C1 Advanced is accepted globally by over 6,000 institutions. Many higher education institutions accept C1 Advanced for admission purposes. These include universities based in:
- Australia (e.g. Monash University)
- Canada (e.g. University of Toronto)
- France (e.g. ICN Business School)
- Germany (e.g. Ludwig-Maximilians-Universität München)
- Hong Kong (e.g. The Hong Kong University of Science and Technology)
- Italy (e.g. Politecnico di Milano)
- Japan (e.g. University of Tokyo)
- Spain (e.g. Universidad Carlos III de Madrid)
- Switzerland (e.g. Swiss Federal Institute of Technology in Zurich/ETH Zürich)

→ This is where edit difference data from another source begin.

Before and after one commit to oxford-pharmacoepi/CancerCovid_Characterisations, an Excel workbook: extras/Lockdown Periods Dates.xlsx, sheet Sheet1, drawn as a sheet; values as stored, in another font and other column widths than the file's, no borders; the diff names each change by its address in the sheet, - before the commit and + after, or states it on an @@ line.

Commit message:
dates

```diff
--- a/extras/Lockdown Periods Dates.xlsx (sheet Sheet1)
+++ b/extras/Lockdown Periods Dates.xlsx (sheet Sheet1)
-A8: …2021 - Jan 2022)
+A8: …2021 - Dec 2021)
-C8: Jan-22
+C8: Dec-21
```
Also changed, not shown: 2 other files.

- UK (e.g. University of Oxford)
- USA (e.g. University of Virginia).
A full list of organisations can be accessed on the Cambridge Assessment English website.
C1 Advanced and C2 Proficiency can be used to apply for degree courses (or higher) at almost all UK universities. This is because candidates who need to apply for a visa to study at degree level or above at a Tier 4 Sponsor only need to meet the English language requirements set by the university; they don’t need to take a test from the UKVI list of Secure English Language Tests (SELT tests).

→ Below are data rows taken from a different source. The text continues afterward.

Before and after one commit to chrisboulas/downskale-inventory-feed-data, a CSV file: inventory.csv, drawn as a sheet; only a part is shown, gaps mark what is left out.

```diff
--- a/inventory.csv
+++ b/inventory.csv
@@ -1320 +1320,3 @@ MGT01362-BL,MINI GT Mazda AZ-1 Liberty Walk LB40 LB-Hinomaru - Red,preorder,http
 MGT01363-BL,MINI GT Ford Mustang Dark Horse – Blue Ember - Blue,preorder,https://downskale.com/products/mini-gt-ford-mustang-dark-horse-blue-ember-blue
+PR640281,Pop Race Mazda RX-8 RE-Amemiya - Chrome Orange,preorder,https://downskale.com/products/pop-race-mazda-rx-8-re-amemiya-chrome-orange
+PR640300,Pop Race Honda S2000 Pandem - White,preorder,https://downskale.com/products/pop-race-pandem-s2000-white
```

In some countries, students with a C1 Advanced certificate gain exemption from the English components of school-leaving exams.
C1 Advanced can be used for visa purposes, with recognition by the Australian Department of Immigration and Border Protection (DIBP, formerly DIAC) for student visas. DIBP has extended the recognition of C1 Advanced and they will now accept scores in the exam for Temporary Graduate, Skilled, Former Resident, and Work and Holiday visa.
C1 Advanced is also recognised by global employers, such as Accenture, Adecco, Airbus, American Express, AstraZeneca, Bayer, Boehringer Ingelheim, Bosch, Citibank, Credit Suisse, Dell, Deloitte, Deutsche Bank, DHL, Ericsson, Ernst & Young, Estée Lauder, HSBC, IBM, KPMG, Lufthansa, Manpower, McKinsey & Company, Merrill Lynch, Motorola, Nestlé, Nokia, OMEGA, Orange, PricewaterhouseCoopers, Reckitt Benckiser, Reuters, Saint-Gobain and Sony.
Many institutions accept more than one English language exam, e.g. C1 Advanced and IELTS. However, there are some subtle differences between these two exams. For example, C1 Advanced certifies at B2, C1 and C2 levels – the language levels needed for study and work; IELTS is designed to test a much broader range of language levels, from CEFR Level A1 up to C2.
A comprehensive list of authorised exam centres can be found on the Cambridge Assessment English website. Free preparation materials, such as sample tests, are available from the website for C1 Advanced . There is also a wide range of official support materials, jointly developed by Cambridge Assessment English and Cambridge University Press.
- Cambridge Assessment English
- Cambridge English Qualifications
- A2 Key
- B1 Preliminary
- B2 First
- C2 Proficiency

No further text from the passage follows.